For example, reviews of research have shown that full fat dairy intake has a neutral or protective effect on heart disease risk, while coconut oil intake has been shown to boost HDL (good) cholesterol and may benefit weight loss (
On the other hand, consuming processed foods rich in saturated fats, including fast food and fried foods, has been consistently linked to an increased risk of obesity, heart disease, and numerous other health conditions (
Research has also associated dietary patterns rich in unprocessed foods with protection from various conditions, including obesity and heart disease, and reduction of disease risk factors, regardless of dietary macronutrient composition (
What has been established through decades of research is that a healthy, disease-protective diet should be rich in nutritious, whole foods, especially high fiber plant foods, though it’s clear that nutritious foods high in saturated fat can be included as well.
Remember, regardless of what dietary pattern you choose, the most important thing is balance and optimization — not omission.
A healthy diet should be rich in whole, nutritious foods, regardless of macronutrient composition.
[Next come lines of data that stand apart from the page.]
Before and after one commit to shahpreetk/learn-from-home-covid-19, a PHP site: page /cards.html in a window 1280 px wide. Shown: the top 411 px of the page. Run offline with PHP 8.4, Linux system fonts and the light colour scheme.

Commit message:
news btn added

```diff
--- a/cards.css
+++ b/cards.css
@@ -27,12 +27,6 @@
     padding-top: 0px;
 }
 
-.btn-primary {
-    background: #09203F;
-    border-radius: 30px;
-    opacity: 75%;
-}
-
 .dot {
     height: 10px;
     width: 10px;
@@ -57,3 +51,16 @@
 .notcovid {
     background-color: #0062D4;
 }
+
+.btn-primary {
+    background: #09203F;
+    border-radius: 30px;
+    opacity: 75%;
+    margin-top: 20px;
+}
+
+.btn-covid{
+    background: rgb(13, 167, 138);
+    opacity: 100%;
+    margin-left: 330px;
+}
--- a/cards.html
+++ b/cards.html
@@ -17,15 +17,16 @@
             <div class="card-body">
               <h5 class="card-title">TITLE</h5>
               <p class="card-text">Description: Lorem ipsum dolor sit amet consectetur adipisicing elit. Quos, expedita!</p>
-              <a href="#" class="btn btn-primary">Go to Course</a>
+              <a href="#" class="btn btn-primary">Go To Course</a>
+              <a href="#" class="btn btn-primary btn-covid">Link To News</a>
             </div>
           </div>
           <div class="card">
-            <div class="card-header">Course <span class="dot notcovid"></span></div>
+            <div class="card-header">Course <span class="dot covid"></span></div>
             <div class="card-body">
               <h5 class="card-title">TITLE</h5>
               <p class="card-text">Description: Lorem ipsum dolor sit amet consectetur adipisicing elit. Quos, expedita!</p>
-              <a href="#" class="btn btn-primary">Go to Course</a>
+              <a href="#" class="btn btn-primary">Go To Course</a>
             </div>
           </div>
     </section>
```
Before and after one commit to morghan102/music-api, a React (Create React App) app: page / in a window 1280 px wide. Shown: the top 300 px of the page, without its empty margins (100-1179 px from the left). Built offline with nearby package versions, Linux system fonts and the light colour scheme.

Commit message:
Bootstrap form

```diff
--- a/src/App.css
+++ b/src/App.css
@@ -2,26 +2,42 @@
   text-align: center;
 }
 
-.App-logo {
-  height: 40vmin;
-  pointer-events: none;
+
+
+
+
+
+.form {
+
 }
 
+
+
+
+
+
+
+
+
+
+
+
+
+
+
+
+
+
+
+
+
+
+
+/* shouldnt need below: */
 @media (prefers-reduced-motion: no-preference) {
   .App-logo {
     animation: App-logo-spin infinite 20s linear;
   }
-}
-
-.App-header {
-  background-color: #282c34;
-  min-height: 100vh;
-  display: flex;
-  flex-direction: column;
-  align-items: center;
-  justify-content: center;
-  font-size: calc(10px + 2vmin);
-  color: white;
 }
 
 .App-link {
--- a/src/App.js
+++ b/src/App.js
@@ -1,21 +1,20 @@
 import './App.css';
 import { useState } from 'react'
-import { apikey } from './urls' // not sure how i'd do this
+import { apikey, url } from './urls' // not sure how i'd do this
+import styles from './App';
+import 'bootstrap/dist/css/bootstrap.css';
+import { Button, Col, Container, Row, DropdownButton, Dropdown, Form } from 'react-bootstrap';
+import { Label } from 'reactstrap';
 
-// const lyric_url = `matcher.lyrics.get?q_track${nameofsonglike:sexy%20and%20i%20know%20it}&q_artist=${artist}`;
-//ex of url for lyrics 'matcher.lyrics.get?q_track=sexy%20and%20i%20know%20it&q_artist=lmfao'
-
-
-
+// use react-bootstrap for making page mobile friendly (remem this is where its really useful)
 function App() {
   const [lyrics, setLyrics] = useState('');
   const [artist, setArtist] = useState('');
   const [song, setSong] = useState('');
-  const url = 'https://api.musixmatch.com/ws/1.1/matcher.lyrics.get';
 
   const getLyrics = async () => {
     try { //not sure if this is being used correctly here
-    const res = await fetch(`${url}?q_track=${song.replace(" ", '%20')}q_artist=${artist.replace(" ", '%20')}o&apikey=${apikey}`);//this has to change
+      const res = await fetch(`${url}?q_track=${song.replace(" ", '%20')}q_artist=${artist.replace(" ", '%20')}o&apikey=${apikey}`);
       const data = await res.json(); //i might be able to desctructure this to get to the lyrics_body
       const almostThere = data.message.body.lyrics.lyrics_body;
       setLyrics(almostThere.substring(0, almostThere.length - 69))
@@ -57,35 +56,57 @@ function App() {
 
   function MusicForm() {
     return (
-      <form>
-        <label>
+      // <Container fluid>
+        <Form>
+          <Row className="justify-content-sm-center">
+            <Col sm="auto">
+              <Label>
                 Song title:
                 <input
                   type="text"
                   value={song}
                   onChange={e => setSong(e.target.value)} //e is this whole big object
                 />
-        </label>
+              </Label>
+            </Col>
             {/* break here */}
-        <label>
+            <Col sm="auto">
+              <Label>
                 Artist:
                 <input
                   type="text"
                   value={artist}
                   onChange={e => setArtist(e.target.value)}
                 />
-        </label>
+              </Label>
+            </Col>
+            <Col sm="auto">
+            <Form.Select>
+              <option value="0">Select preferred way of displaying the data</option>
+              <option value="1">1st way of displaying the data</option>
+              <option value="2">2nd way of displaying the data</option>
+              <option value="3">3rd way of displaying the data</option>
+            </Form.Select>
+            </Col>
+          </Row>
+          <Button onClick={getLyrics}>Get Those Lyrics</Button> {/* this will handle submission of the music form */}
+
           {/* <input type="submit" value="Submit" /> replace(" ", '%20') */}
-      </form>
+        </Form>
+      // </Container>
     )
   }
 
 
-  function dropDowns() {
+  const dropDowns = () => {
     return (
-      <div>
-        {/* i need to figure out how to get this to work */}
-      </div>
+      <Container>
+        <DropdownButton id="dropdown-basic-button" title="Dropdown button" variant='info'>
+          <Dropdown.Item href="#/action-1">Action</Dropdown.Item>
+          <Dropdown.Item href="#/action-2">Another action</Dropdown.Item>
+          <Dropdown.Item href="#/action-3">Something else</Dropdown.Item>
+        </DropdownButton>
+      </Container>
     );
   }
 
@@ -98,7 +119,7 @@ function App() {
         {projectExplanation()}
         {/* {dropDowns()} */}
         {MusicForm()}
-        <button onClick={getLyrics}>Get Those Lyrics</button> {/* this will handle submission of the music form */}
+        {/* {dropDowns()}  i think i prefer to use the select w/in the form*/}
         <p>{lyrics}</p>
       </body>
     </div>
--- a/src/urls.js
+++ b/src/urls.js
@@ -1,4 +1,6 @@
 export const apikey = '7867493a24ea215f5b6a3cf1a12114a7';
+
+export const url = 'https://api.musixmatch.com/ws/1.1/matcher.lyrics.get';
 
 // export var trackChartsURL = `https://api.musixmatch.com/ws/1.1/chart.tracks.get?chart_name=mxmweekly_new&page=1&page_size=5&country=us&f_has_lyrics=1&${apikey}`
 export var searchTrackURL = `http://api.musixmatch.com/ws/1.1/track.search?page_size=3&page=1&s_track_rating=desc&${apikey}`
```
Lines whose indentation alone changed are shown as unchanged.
Saturated fats can be included as part of a healthy diet.
Saturated fats have been viewed as unhealthy for decades. Yet, current research supports the fact that nutritious high fat foods can indeed be included as part of a healthy, well-rounded diet.
Although nutrition research tends to focus on individual macronutrients, it’s far more helpful to focus on the diet as a whole when it comes to overall health and disease prevention.
Future well-designed studies are needed to fully understand the highly complex relationship between individual macronutrients and overall health, including saturated fat.
However, what is known is that following a diet rich in whole, unprocessed foods is most important for health, regardless of the dietary pattern you choose to follow.